In this sermon, from March 22, 2009, I explore the ways we limit our love for others by justifying the rules we create that put space between us and our neighbors. Whenever we ask, "Who is my neighbor," or make a pre-judgment of someone based on how they look or where they come from, we break Jesus' command to love our neighbors as ourselves.
The text for this sermon is Luke 10:25-37, the famous parable of the Good Samaritan. Key, though, is the behavior of the expert in the law, who seeks to justify himself AFTER Jesus tells him to live out the commands to love God and love neighbors. He asks, "Who is my neighbor?" because he wanted to find some limit, some loophole, to the love he was supposed to share with his neighbor.
In this sermon, I apply the concept of loving our neighbors to the current political discourse in the United States.
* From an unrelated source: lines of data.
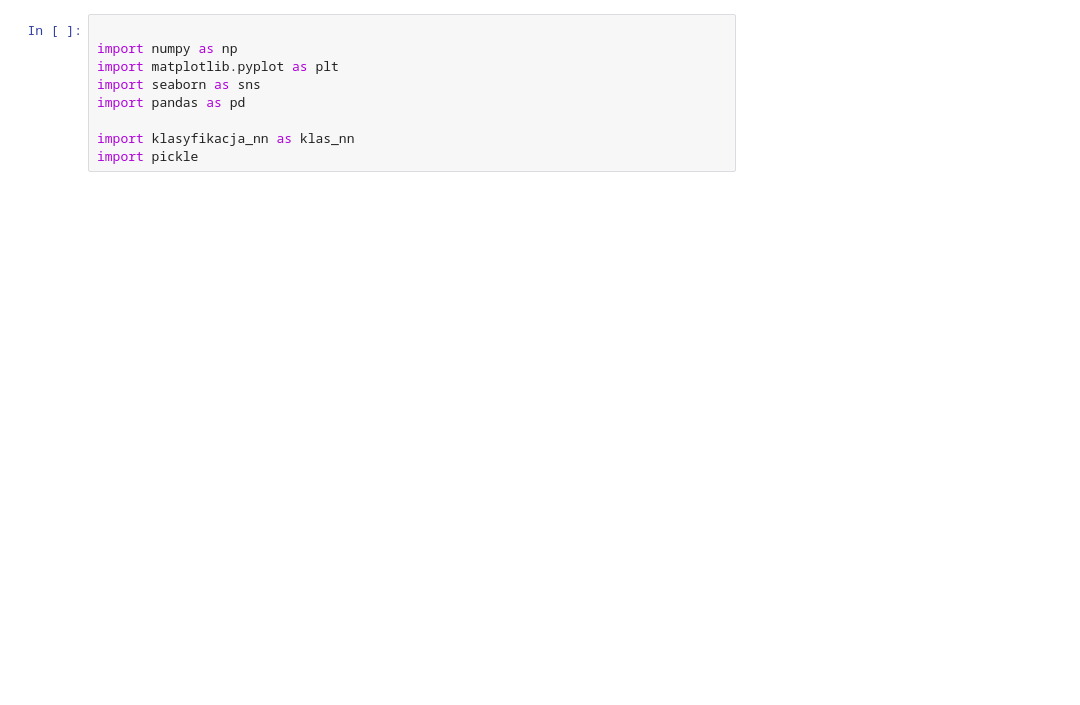
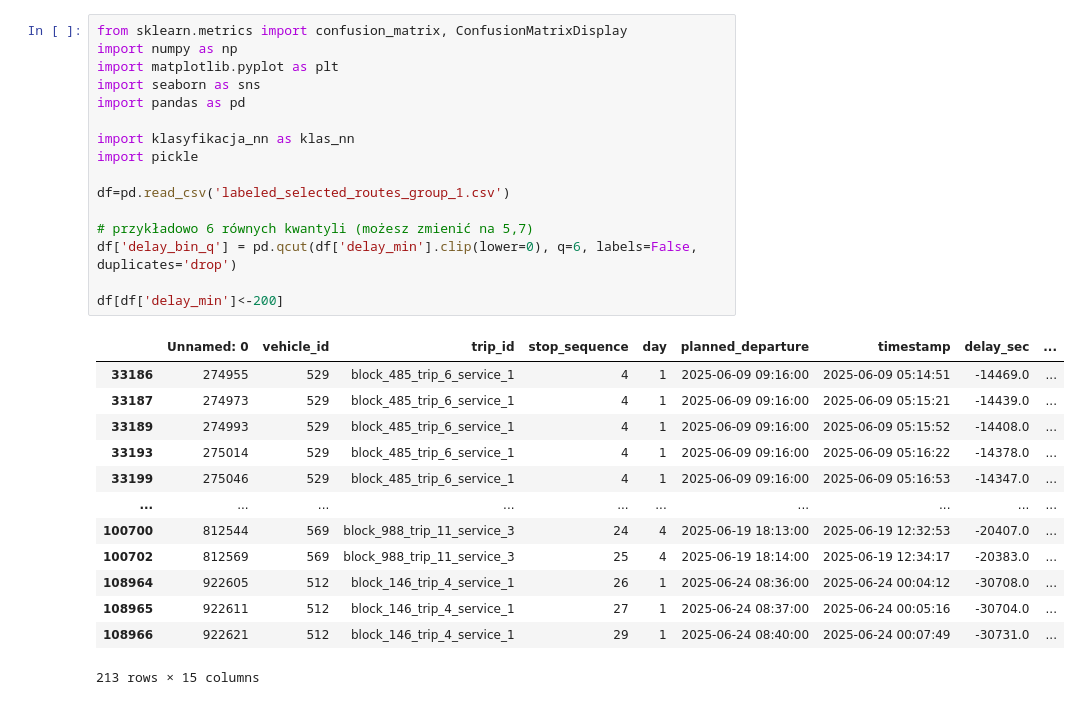
Before and after one commit to chalupka-student/autobusy, a Jupyter notebook: skrypty/klasyfikacja.ipynb, the cells around one changed output. Cells and saved outputs as stored; diff of their text form; blank space fills up the shorter version.

```diff
--- a/skrypty/klasyfikacja.ipynb
+++ b/skrypty/klasyfikacja.ipynb
@@ -1,10 +1,31 @@
 # %%
-
+from sklearn.metrics import confusion_matrix, ConfusionMatrixDisplay
 import numpy as np
 import matplotlib.pyplot as plt
 import seaborn as sns
 import pandas as pd
 
 import klasyfikacja_nn as klas_nn
 import pickle
+
+df=pd.read_csv('labeled_selected_routes_group_1.csv')
+
+# przykładowo 6 równych kwantyli (możesz zmienić na 5,7)
+df['delay_bin_q'] = pd.qcut(df['delay_min'].clip(lower=0), q=6, labels=False, duplicates='drop')
+
+df[df['delay_min']<-200]
+# %% [output]
+|  | Unnamed: 0 | vehicle_id | trip_id | stop_sequence | day | planned_departure | timestamp | delay_sec | ... |
+| 33186 | 274955 | 529 | block_485_trip_6_service_1 | 4 | 1 | 2025-06-09 09:16:00 | 2025-06-09 05:14:51 | -14469.0 | ... |
+| 33187 | 274973 | 529 | block_485_trip_6_service_1 | 4 | 1 | 2025-06-09 09:16:00 | 2025-06-09 05:15:21 | -14439.0 | ... |
+| 33189 | 274993 | 529 | block_485_trip_6_service_1 | 4 | 1 | 2025-06-09 09:16:00 | 2025-06-09 05:15:52 | -14408.0 | ... |
+| 33193 | 275014 | 529 | block_485_trip_6_service_1 | 4 | 1 | 2025-06-09 09:16:00 | 2025-06-09 05:16:22 | -14378.0 | ... |
+| 33199 | 275046 | 529 | block_485_trip_6_service_1 | 4 | 1 | 2025-06-09 09:16:00 | 2025-06-09 05:16:53 | -14347.0 | ... |
+| ... | ... | ... | ... | ... | ... | ... | ... | ... | ... |
+| 100700 | 812544 | 569 | block_988_trip_11_service_3 | 24 | 4 | 2025-06-19 18:13:00 | 2025-06-19 12:32:53 | -20407.0 | ... |
+| 100702 | 812569 | 569 | block_988_trip_11_service_3 | 25 | 4 | 2025-06-19 18:14:00 | 2025-06-19 12:34:17 | -20383.0 | ... |
+| 108964 | 922605 | 512 | block_146_trip_4_service_1 | 26 | 1 | 2025-06-24 08:36:00 | 2025-06-24 00:04:12 | -30708.0 | ... |
+| 108965 | 922611 | 512 | block_146_trip_4_service_1 | 27 | 1 | 2025-06-24 08:37:00 | 2025-06-24 00:05:16 | -30704.0 | ... |
+| 108966 | 922621 | 512 | block_146_trip_4_service_1 | 29 | 1 | 2025-06-24 08:40:00 | 2025-06-24 00:07:49 | -30731.0 | ... |
+213 rows × 15 columns
 # %%
```
Also changed, not shown: parts of 5 cells of this notebook, 9 other files.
I point out that it is unbecoming for us as Christians to define ourselves by our political points of view and to view as enemies those whom we share a bond in Christ with. Loving our neighbors means loving even those with whom we disagree politically.
Sermon: Loving Neighbors (Luke 10:25-37)